By JUDY ROYAL
Even in an area accustomed to weathering its fair share of disasters and emergencies, local leaders have struggled to deal with the unprecedented nature of the
“The biggest challenge is we have never seen anything like this, so from a planning perspective we’re addressing the issues as they arise,” Wilmington Mayor Bill Saffo said. “There is no game plan for this. We’re having to depend a lot on what our health experts are telling us.”
Because there is no definitive end date, he compared the current situation to “a never-ending hurricane.”
Saffo said in a region that depends heavily on tourism dollars, the effects of COVID-19 – including the restrictions officials have implemented to help curb the spread – are significant and far-reaching.
“This is going to have a dramatic impact on those businesses that cater to tourism and those ancillary businesses that support it,” he said. “There’s no doubt about that.”
Saffo said he is especially concerned about small business owners, many of whom still haven’t completely recovered from Hurricane Florence, which hit our area in September 2018.
“We’re all looking to see what kind of help we’re going to get from Washington, in addition to what other relief programs are going to be forthcoming and what kind of assistance we’re going to get from state,” he said. “We’re limited with funding locally.”
In fact, many municipalities and counties – including the City of Wilmington – are facing their own financial woes and will be looking for federal assistance themselves. The loss of sales tax, room occupancy tax, and parking revenue will have budgetary repercussions, Saffo said.
Despite the economic losses, Southeastern North Carolina has largely been spared from the widespread public health crisis that has plagued other parts of the country as a result of COVID-19.
“I think the region has fared very well because dramatic action was taken by the elected officials in this region as well as what the Governor did,” Saffo said. “There’s no doubt about it. You can see it in the numbers. The overall effort has had a dramatic impact on tapping down
As a whole, the community has accepted responsibility and done its part to keep the number of cases low, he said.
“The people in this region are taking this seriously,” Saffo said. “They have done a phenomenal job. They are the reason we are where we are.

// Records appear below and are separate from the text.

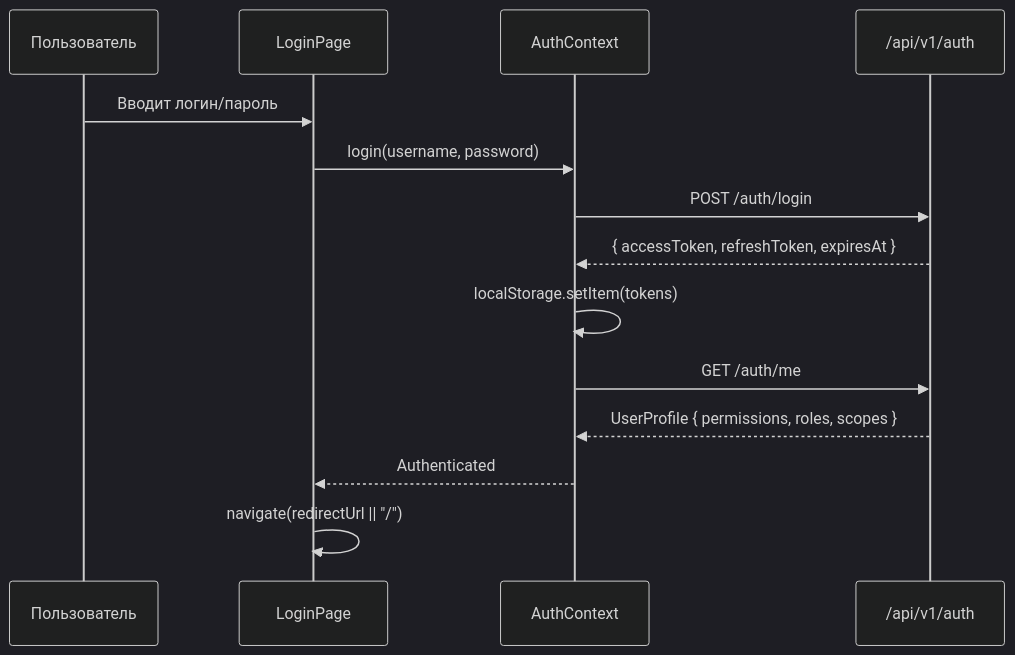
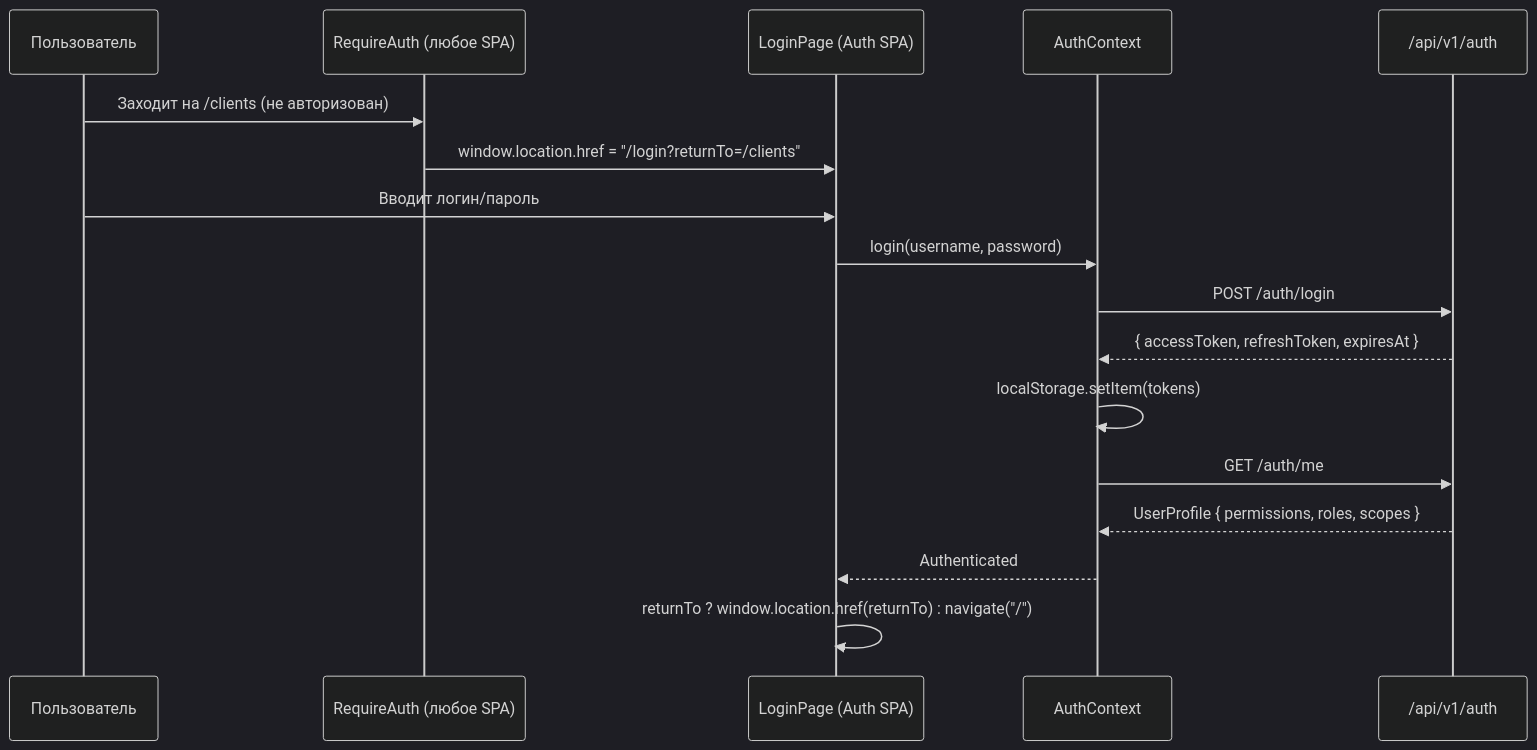
One commit to bebeleeloo/backoffice changed the diagram in docs/architecture/04-frontend.md. Above: the diagram before and after it, drawn with Mermaid (dark theme). The commit also changed other lines of this file and 402 other files, not shown here.

````diff
--- a/docs/architecture/04-frontend.md
+++ b/docs/architecture/04-frontend.md
@@ -52,17 +132,20 @@
 ```mermaid
 sequenceDiagram
     participant U as Пользователь
-    participant LP as LoginPage
+    participant RA as RequireAuth (любое SPA)
+    participant LP as LoginPage (Auth SPA)
     participant AC as AuthContext
     participant API as /api/v1/auth
 
+    U->>RA: Заходит на /clients (не авторизован)
+    RA->>LP: window.location.href = "/login?returnTo=/clients"
     U->>LP: Вводит логин/пароль
     LP->>AC: login(username, password)
     AC->>API: POST /auth/login
     API-->>AC: { accessToken, refreshToken, expiresAt }
     AC->>AC: localStorage.setItem(tokens)
     AC->>API: GET /auth/me
     API-->>AC: UserProfile { permissions, roles, scopes }
     AC-->>LP: Authenticated
-    LP->>LP: navigate(redirectUrl || "/")
+    LP->>LP: returnTo ? window.location.href(returnTo) : navigate("/")
 ```
````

I give them all the credit.”
With so many unknowns about COVID-19, it’s important to stay vigilant and keep safety at the forefront of the battle, he added.

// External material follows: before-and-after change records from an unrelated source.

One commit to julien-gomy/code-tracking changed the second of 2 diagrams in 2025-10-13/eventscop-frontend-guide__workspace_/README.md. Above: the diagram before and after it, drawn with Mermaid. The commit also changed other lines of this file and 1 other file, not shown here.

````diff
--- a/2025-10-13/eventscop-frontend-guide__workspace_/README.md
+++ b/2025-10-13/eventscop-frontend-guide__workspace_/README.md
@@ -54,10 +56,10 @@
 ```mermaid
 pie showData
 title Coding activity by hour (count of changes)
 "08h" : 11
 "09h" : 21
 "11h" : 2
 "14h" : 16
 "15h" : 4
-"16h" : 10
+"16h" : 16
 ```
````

“Every one of us has a part to play in this, and that’s to stay healthy,” Saffo said. “As long as everyone is healthy, then we’re winning.”